Pedro Sánchez’s election deal has too high a price – it undermines democracy
Comment & Analysis

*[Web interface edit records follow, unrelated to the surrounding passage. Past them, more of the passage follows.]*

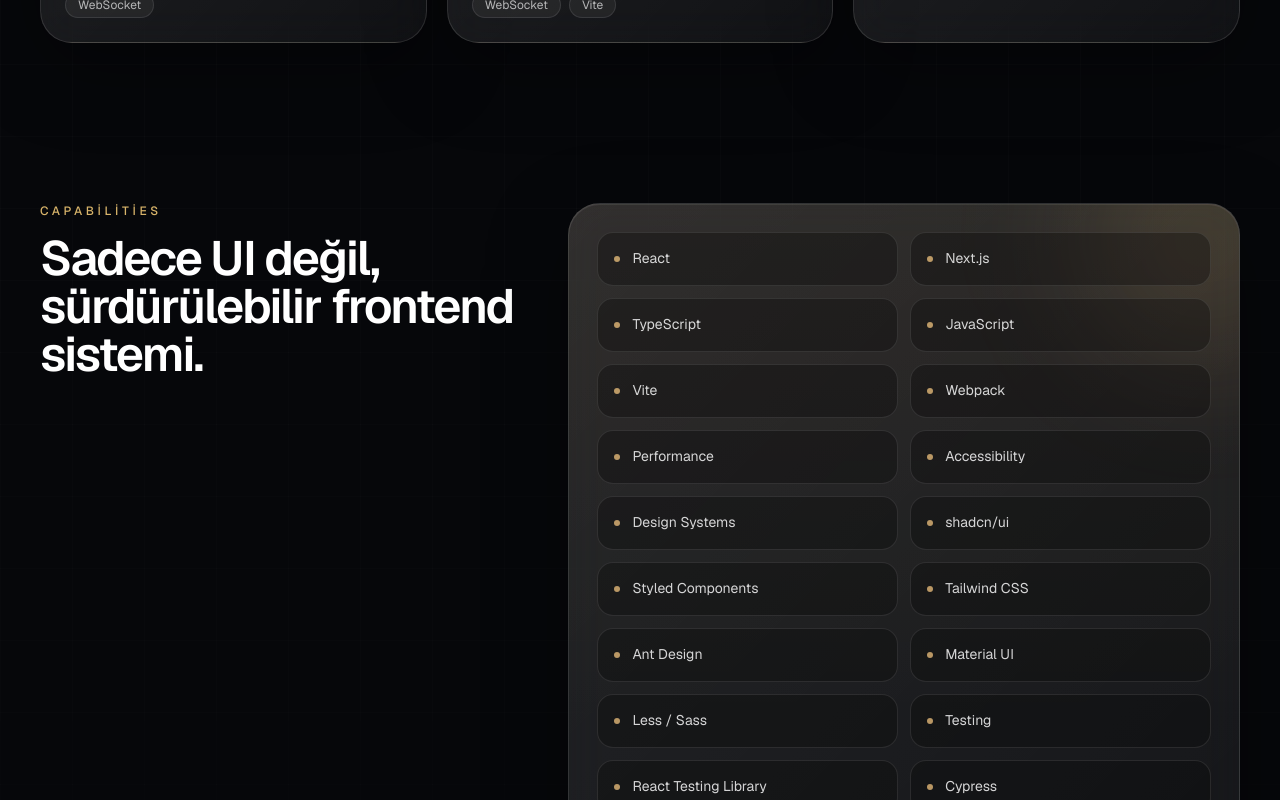
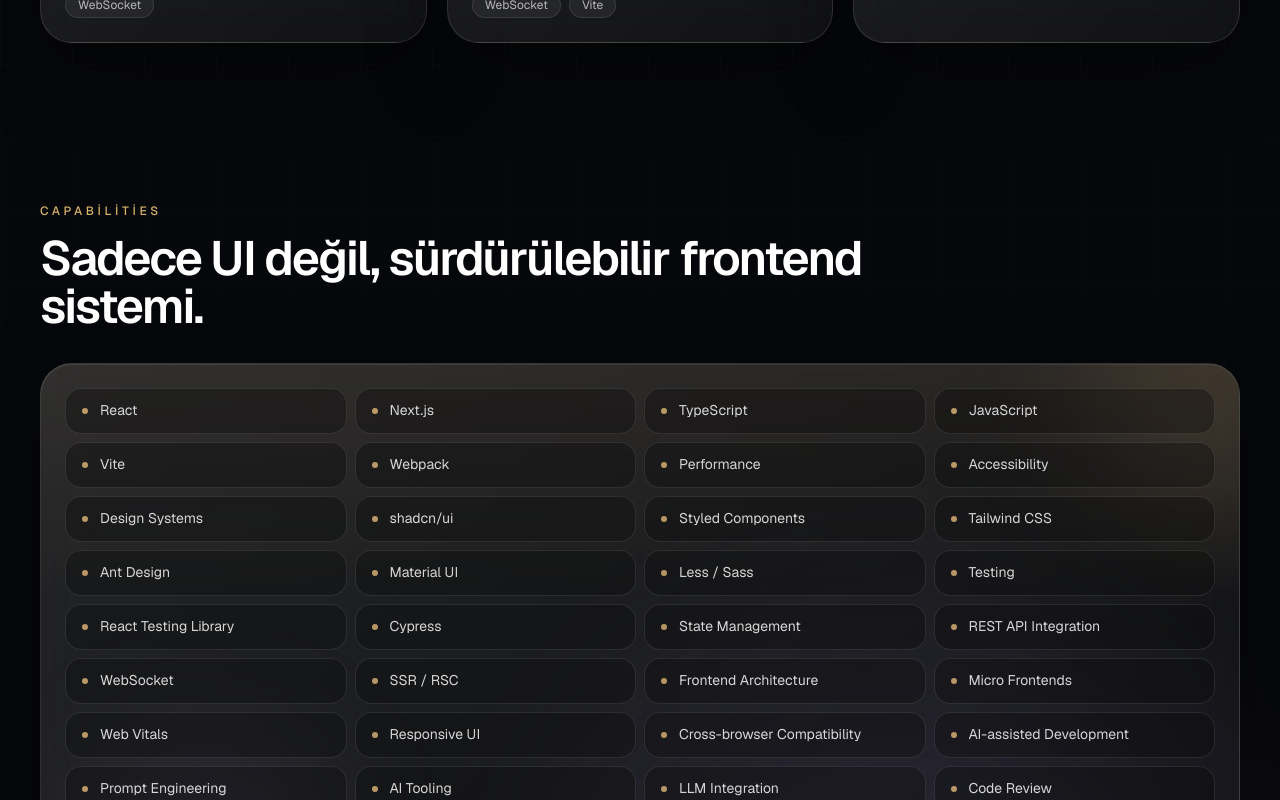
Before and after one commit to oguzhandedekoca/portfolio-nextjs16, a Next.js app: page / in a window 1280 px wide. Shown: the part 2240-3040 px from the top of the page. Built offline with nearby package versions, Linux system fonts and the light colour scheme.

Commit message:
ui improve

```diff
--- a/src/app/page.tsx
+++ b/src/app/page.tsx
@@ -281,19 +281,19 @@
         </div>
       </section>
 
-      <section id="skills" className="relative mx-auto grid w-full max-w-7xl gap-8 px-5 py-20 sm:px-8 lg:grid-cols-[0.85fr_1.15fr] lg:px-10">
-        <div>
+      <section id="skills" className="relative mx-auto flex w-full max-w-7xl flex-col gap-8 px-5 py-20 sm:px-8 lg:px-10">
+        <div className="max-w-4xl">
           <p className="text-xs font-medium uppercase tracking-[0.3em] text-[#d8b46a]">Capabilities</p>
           <h2 className="mt-4 text-3xl font-semibold tracking-[-0.04em] text-white sm:text-5xl">
             Sadece UI değil, sürdürülebilir frontend sistemi.
           </h2>
         </div>
-        <div className="glass relative overflow-hidden rounded-[2rem] p-5 sm:p-7">
+        <div className="glass relative overflow-hidden rounded-[2rem] p-4 sm:p-6">
           <div className="absolute -right-24 -top-24 h-64 w-64 rounded-full bg-[#ffcf86]/12 blur-3xl" />
           <div className="absolute -bottom-24 left-10 h-64 w-64 rounded-full bg-violet-300/10 blur-3xl" />
-          <div className="relative grid gap-3 sm:grid-cols-2">
+          <div className="relative grid gap-2 sm:grid-cols-2 lg:grid-cols-3 xl:grid-cols-4">
             {skills.map((skill) => (
-              <div className="group flex items-center gap-3 rounded-2xl border border-white/10 bg-zinc-950/35 p-4 text-sm text-white/82 transition duration-300 hover:-translate-y-1 hover:border-[#ffcf86]/38 hover:bg-white/[0.07] hover:text-white hover:shadow-[0_16px_44px_rgba(0,0,0,0.24)]" key={skill}>
+              <div className="group flex items-center gap-3 rounded-2xl border border-white/10 bg-zinc-950/35 px-4 py-3 text-sm text-white/82 transition duration-300 hover:-translate-y-1 hover:border-[#ffcf86]/38 hover:bg-white/[0.07] hover:text-white hover:shadow-[0_16px_44px_rgba(0,0,0,0.24)]" key={skill}>
                 <span className="h-1.5 w-1.5 rounded-full bg-[#ffcf86]/70 transition group-hover:bg-[#ffcf86]" />
                 {skill}
               </div>
```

The rise of extreme far-right, populist and nativist politicians and parties in recent years and the concomitant decline in public trust in government have stoked fears that Europe’s democratic institutions and traditions are under attack. So, on the face of it, the news that Spain’s centre-right People’s party (PP) and Vox, its ultra-nationalist – some would say neo-fascist or neoFrancoist – coalition partner, have failed to take power following July’s closely fought general election is an unreservedly welcome development. Yet pause right there. The PP won the election. It is the largest party in terms of parliamentary seats. So, as Spaniards contemplate another term for prime minister Pedro Sánchez of the centre-left Spanish Socialist Workers’ party (PSOE), which came second in July, many are wondering whether his triumph has come at too high a cost to the country’s democratic system. The stark price of Sánchez’s victory is a politically motivated amnesty for the Catalan separatist leaders, and hundreds of their supporters, who took Spain to the brink of constitutional collapse in 2017 by organising an illegal independence referendum. Carles Puigdemont, the former Catalan president and leader of the militantly pro-independence Junts (Together) party, fled to Belgium when the then PP-led government of Mariano Rajoy launched a sweeping crackdown. Now he is back, as kingmaker, after Junts and the like-minded Republican Left of Catalonia party together won 14 parliamentary seats – sufficient to give Sánchez and his leftwing allies an overall majority. The PP and Vox are livid. Thousands have joined street protests, some accusing the prime minister of mounting a coup and ushering in a dictatorship. Sánchez, naturally, says he is doing what’s best for the country and democracy. He says the amnesty will normalise relations with Catalonia and rejects any suggestion that he is motivated by personal ambition. Regardless of whether he is believed, there are several serious problems with his position. The first is that he solemnly pledged, prior to July’s vote, not to do exactly what he has now done – that is, pardon the separatists. This breach of faith has gone down badly with PSOE voters, about 40% of whom oppose the amnesty, and given the general public a further reason not to trust politicians. Then there are the conditions laid down by Puigdemont to secure his collaboration. He demands a formal review of the status of Catalonia overseen by an international mediator; agreement that Catalonia, one of Spain’s wealthier regions, will retain 100% of taxes collected there; and guarantees that the amnesty will not be overturned in the courts – a Suella-Braverman-ish provision that lawyers say threatens judicial independence. Worst of all, from the viewpoint of stable government, Junts has warned Sánchez that its future support in parliament cannot be taken for granted. It has also flatly contradicted a PSOE claim that it has “renounced unilateralism”. The irony of all this is that backing for Catalan independence has slumped of late. Of 48 seats contested in the region in July, 34 went to centrist parties opposed to independence. Yet now the pact may revive Catalan (and Basque) separatist agitation. In short, Sánchez’s amnesty has all the hallmarks of a bad deal, reached in bad faith, secured at too high a cost and unlikely to stick for long. Is this unpopular, legally dubious, unsustainable manoeuvre justified by the need to prevent the return to power of the far right for the first time since the Franco era? Barely. There is a clear danger that it will undermine faith in democracy, increase public distrust, fuel instability and encourage extremists to resort to extraparliamentary methods.